BILL PIPPIN COLLECTION
No. 10985. Gloster G.38 F.5/34 (K5604) Air Ministry
Aeroplane Photo Supply (APS) Photo No. 18

Gloster G.38 F.5/34

02/28/2014. Remarks by Johan Visschedijk: "H.P. Folland began work on his last design for Gloster Aircraft Co. Ltd., at Hucclecote, UK, early in 1935, in close collaboration with H.E. Preston. Known unofficially as the Gloster 'Unnamed Fighter' (only in 1948 the marketing department of Gloster retrospectively allotted the model number G.38), it was designed to the Air Ministry Specification F.5/34, which was a most ambitious step forward in fighter design requirements, ultimately producing the Hurricane and Spitfire.

Specification F.5/34 combined all the far reaching and advanced design features to step up the performance and operational efficiency of what were to be the RAF's first generation monoplane fighters, as it called for a single-seat aircraft with the heavy armament of six or eight Browning machineguns each with 300 rounds of ammunition to give a fifteen seconds duration of fire, retractable landing gear, enclosed cockpit and pilot's oxygen supply, maximum speeds of 275 mph at 15,000 ft (443 kmh at 4,572 m) and 265 mph at 20,000 ft (426 kmh at (6,096 m), a service ceiling of 33,000 ft (10,058 m) and a 90 minutes endurance.

The F.5/34's fuselage was a monocoque structure built up from light, fabricated oval-section rings with duralumin skinning. Heavier-gauge rings provided strong-point attachments for the mainplane and tailplane and for the engine bearers. The mainplane was built in one piece with the light-alloy spars running through from tip to tip and ribs made from channeling with steel and light-alloy tube struts. Duralumin stressed-skin was used on the mainplane and tail unit with fabric-covered Frise ailerons, rudder and elevators. The split trailing-edge flaps were all-metal and hydraulically operated. A large braced tubular-steel crash arch was housed inside the fixed portion of the cockpit canopy behind the pilot's head.

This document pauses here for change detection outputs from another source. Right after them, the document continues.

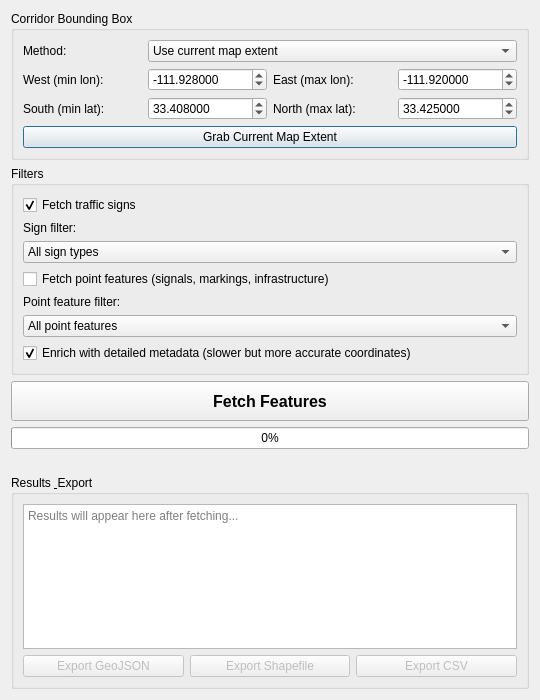
The window that traffic_sign_inventory_dialog_base.ui (Raswanth-Prasath/qgis-traffic-sign-inventory) describes before a commit, drawn with Qt 5.
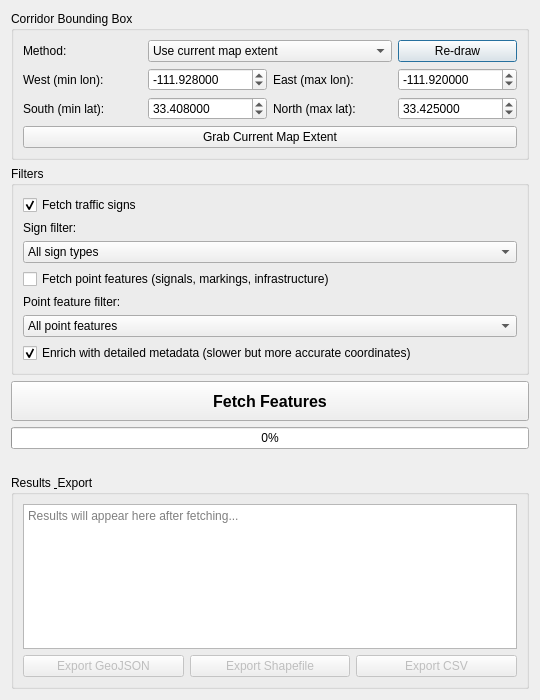
The same window after the commit.

Commit message: ui: rename draw-on-map combo item and add hidden Re-draw button

```diff
--- a/traffic_sign_inventory_dialog_base.ui
+++ b/traffic_sign_inventory_dialog_base.ui
@@ -35,7 +35,7 @@
         </property>
        </widget>
       </item>
-      <item row="0" column="1" colspan="3">
+      <item row="0" column="1" colspan="2">
        <widget class="QComboBox" name="bbox_method">
         <item>
          <property name="text">
@@ -54,6 +54,19 @@
         </item>
        </widget>
       </item>
+      <item row="0" column="3">
+       <widget class="QPushButton" name="redraw_btn">
+        <property name="text">
+         <string>Re-draw</string>
+        </property>
+        <property name="visible">
+         <bool>false</bool>
+        </property>
+        <property name="toolTip">
+         <string>Draw a new rectangle on the map</string>
+        </property>
+       </widget>
+      </item>
       <item row="1" column="0">
        <widget class="QLabel" name="west_label">
         <property name="text">
```
Left out of the diff: 2 changed lines with no effect on the pictures.
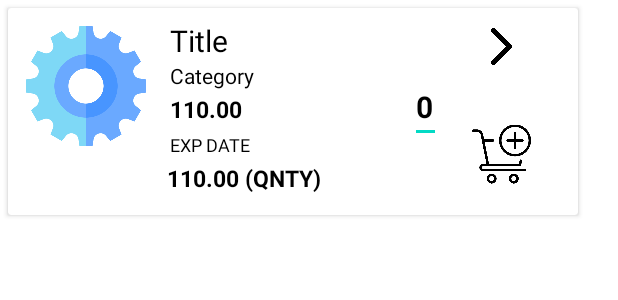
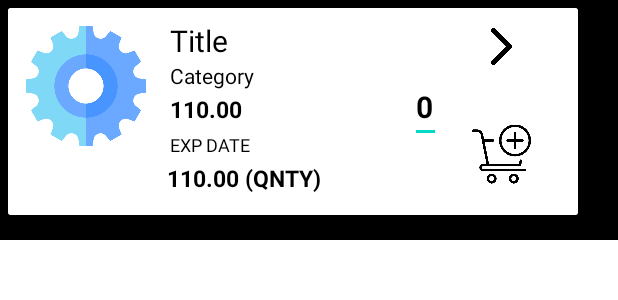
Before and after one commit to ori-code/namaGitWork, an Android app: the layout recyclerlist.xml on its own in the app's theme, with its tools: preview values and no code run, on a phone screen of 412 x 824 dp. Shown: the top 300 px of the screen. Run offline under Robolectric (Android 15) with nearby library versions, the light colour scheme and no system bars; Roboto replaces fonts that are not available here.

Commit message:
//TODO changeBackground before counting correction

```diff
--- a/app/src/main/java/com/example/namaprojectfirebase/DrawerActivity.java
+++ b/app/src/main/java/com/example/namaprojectfirebase/DrawerActivity.java
@@ -102,7 +102,7 @@ public class DrawerActivity extends AppCompatActivity {
         return NavigationUI.navigateUp(navController, mAppBarConfiguration)
                 || super.onSupportNavigateUp();
     }
-    //TODO Log out
+
     public void LogOut(MenuItem item) {
         System.out.println("HEHYYYYY LOGGOUT");
         Login.mAuth.signOut();
--- a/app/src/main/java/com/example/namaprojectfirebase/editProduct.java
+++ b/app/src/main/java/com/example/namaprojectfirebase/editProduct.java
@@ -54,7 +54,7 @@ public class editProduct extends AppCompatActivity implements View.OnClickListen
         Bundle extras = getIntent().getExtras();
         nameOfProduct= extras.getString("keyName");
         System.out.println("NAME IN EDIT" + nameOfProduct);
-//TODO EDITABLE PRODUCT DELETE
+
         findProduct = FirebaseDatabase.getInstance().getReference("products");
         findProduct.addListenerForSingleValueEvent(valueEventListenerForUpdateProduct);
 
@@ -112,7 +112,7 @@ public class editProduct extends AppCompatActivity implements View.OnClickListen
                      findProduct.child(theKeyOfProduct).child("quantity").setValue(Integer.parseInt(editProductQnty.getText().toString()));
                      // HASSSHH
 
-
+            //TODO HERE YOU FIND THE LIST OF DATA ADDING
             System.out.println("CHECKKK  "  + dateOfAdding.get(dateOfAdding.size()-1));
 
 
--- a/app/src/main/res/layout/recyclerlist.xml
+++ b/app/src/main/res/layout/recyclerlist.xml
@@ -1,8 +1,10 @@
 <?xml version="1.0" encoding="utf-8"?>
 <LinearLayout xmlns:android="http://schemas.android.com/apk/res/android"
+    android:id="@+id/overallCart"
     android:layout_width="match_parent"
     android:layout_height="160dp"
-    android:orientation="vertical">
+    android:orientation="vertical"
+    android:background="@color/black">
 
 
     <androidx.cardview.widget.CardView
@@ -10,12 +12,14 @@
         android:layout_width="380dp"
         android:layout_height="138dp"
         android:layout_margin="5dp"
+
        >
 
         <RelativeLayout
             android:id="@+id/my_list_item"
             android:layout_width="match_parent"
             android:layout_height="150dp"
+            android:background="@color/black"
             android:backgroundTint="@color/white"
             android:padding="8dp"
             android:clickable="false">
```
Also changed, not shown: app/src/main/java/com/example/namaprojectfirebase/MainActivity.java (+26 -0 lines), app/src/main/java/com/example/namaprojectfirebase/Product.java (+10 -2 lines), app/src/main/java/com/example/namaprojectfirebase/ProductAdapter.java (+53 -3 lines).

All three units of the Dowty landing gear retracted, the mainwheel units swinging rearwards and upwards into the wing leaving a large segment of each wheel protruding below its lower surface. In this position they could take the full weight of the aircraft in the event of a wheels-up landing. The tailwheel retracted in a similar manner, also leaving a portion of the wheel exposed.

The armament, consisting of eight Browning 0.303 in (7.7 mm) guns with 2,600 rounds of ammunition, was mounted in the mainplanes outboard of the propeller disc; in this position the guns had an unimpeded rate of fire, eliminated the weight and complexity of synchronizing gear and took full advantage of the remotely-operated Browning's growing reliability. Large hinged panels in the upper surface of the wing provided good access to the guns for quick turnaround between sorties.

The engine was an 840 hp Bristol Mercury IX nine-cylinder geared and supercharged air-cooled radial neatly enclosed in a long-chord cowling with a leading-edge exhaust collector ring and controllable cooling gills, and driving a 10 ft 6 in (3.20 m) diameter de Havilland three-blade controllable-pitch propeller. Fuel capacity was 81.66 gal (309 l), oil was 7.21 gal (27.28 l).

Mainly because of the company's involvement with the development and production of the GauntIet and Gladiator, which was absorbing all of its design office manpower, only slow progress was made with the task of building the prototype (s/n K5604), and the first flight by Gerry Sayer was not made until December 1937. A second aircraft (s/n K8089), which was similar in concept, flew for the first time in March 1938.

By that time of course, the Hurricane was in RAF squadron service and the Spitfire was in production, and, although the F.5/34 showed adequate performance and pleasant handling characteristics, Gloster failed to win a production order. Both K5604 and K8089 were transferred to Air Ministry charge and were used for experimental flying at RAE Farnborough and other Establishments until about May 1941 when they became ground instructional airframes serialed 2232M and 2231M respectively.

Created November 30, 2011